Our muscles tense, we lose our appetite, we may experience [gastrointestinal] disruption, and we’re likely to have trouble falling asleep. Being in this physically hyper-vigilant state over a period of time can lead to headaches, stomachaches, and muscle soreness”
by Dr. Kristin Bianchi
“People with healthy narcissism have a quiet, comfortable confidence. They are aware of their strengths as well as their shortcomings, and view both as essential to their wholeness. They know they are not perfect, and have no expectations or intentions to be so. People with healthy egos view themselves as learners who are constantly growing, and are not at all seduced into trying to be better than others.”
“The more time a person invests emotionally in a relationship (even an overall negative one), the more a person will persevere to try to make it work (even though it hasn’t been working, resulting in a tricky cycle). And because there is still basic attachment and love in such relationships, any self-awareness, any intellectual truths, are pushed to the side, and their choices become heavily ruled by their emotions.”
Madeleine A. Fugère Ph.D.
“All of us have unresolved childhood hurts due to betrayal, anger, manipulation, or abuse. Unconsciously, we seek healing through our partner. And we try to achieve this healing by bonding with someone we sense might hurt us in similar ways to how we were hurt as children, in the hope that we can then convince him or her to finally love and accept us.
Our conscious self is drawn to the positive qualities we yearn for, but our unconscious draws us to the qualities which remind us of how we were wounded the most.”
Ken Page L.C.S.W.
“Being in nature is our opportunity to check in with ourselves and listen to our bodies and minds. We may realize that our mind chatter is so intense that the stillness of nature is actually stressing us out. We may be exhausted once we’re at our retreat destination. All of this is important information that will help us take better care of our minds and bodies.”
“There are some people who refuse to believe that it is their problem that they cannot deeply and consistently love someone who loves them. They convince themselves that if they do not love someone, it is because it is the other person’s fault. They believe that there is a perfect person out there that they will find it easy to love.
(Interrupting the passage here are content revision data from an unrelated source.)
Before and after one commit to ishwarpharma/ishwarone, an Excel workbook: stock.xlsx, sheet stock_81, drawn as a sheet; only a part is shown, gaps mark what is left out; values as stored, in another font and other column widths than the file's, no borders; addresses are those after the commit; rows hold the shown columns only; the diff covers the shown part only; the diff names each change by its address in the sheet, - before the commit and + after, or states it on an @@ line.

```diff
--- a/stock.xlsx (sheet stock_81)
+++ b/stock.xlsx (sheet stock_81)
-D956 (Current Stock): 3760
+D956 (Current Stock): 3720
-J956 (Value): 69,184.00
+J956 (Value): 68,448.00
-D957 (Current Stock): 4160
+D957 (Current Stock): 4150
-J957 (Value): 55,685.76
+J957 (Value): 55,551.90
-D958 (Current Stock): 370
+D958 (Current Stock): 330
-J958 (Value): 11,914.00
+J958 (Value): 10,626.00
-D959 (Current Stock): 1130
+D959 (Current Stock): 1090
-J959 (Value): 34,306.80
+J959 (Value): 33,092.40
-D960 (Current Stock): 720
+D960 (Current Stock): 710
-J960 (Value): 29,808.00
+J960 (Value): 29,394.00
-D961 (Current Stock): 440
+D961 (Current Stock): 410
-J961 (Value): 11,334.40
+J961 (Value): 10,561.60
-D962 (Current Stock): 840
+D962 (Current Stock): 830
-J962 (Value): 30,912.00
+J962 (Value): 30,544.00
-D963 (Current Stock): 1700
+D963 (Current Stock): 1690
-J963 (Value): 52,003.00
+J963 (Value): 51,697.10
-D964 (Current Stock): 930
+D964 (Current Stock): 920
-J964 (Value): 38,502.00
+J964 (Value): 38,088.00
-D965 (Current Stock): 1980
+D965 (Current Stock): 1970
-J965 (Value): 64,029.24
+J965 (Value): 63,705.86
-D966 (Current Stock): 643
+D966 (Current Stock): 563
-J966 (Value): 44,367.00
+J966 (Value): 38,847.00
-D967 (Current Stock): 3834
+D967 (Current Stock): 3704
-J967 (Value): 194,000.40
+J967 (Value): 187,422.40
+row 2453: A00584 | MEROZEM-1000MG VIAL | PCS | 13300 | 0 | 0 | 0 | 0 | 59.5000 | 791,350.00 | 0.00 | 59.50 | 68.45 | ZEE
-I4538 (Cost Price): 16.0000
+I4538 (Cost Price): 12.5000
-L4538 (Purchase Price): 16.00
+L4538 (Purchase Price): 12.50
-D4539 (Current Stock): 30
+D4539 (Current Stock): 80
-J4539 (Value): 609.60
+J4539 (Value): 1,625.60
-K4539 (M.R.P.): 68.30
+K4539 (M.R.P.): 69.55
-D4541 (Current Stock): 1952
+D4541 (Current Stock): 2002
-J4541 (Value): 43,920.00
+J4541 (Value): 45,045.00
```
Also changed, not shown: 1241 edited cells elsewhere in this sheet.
Each time they become infatuated with someone new, they idealize this person. Then as they inevitably discover the person’s flaws, they become disillusioned, and devalue, and discard them.”
“The single best way to accelerate the healing process after a breakup or divorce is this: Stop contact with the ex.”
Emotional trauma and fear of intimacy is one good cocktail to sabotage intimate relationships when they become real, because when there are unresolved issues. Small behaviors can trigger the old memories you have in your brain and projecting them in the present moment, causing anxiety, and the need to escape.
“A growing body of research indicates that spending more time in natural green spaces such as parks, woodlands, mountains, and beaches has healing properties and underscores the importance of nature on your mental and physical health and well-being.
Previous studies showed that living in greener urban areas is linked to lower incidences of heart disease, obesity, diabetes, asthma, mental distress, and mortality rates. The decades-old Japanese practice of forest bathing or shinrin-yoku (which means “taking in the forest”) is believed to provide stress reduction, relaxation, and deeper insights into life.”
Bryan E. Robinson Ph.D.
Your brain is the most important organ that resides within your body and your best friend to achieve the reality that you would like to manifest in your life.
“Facebook, helping you pretend to be that better version of yourself and reminding you years later that you’re not.
Just destroying the authenticity of your relationships since 2004”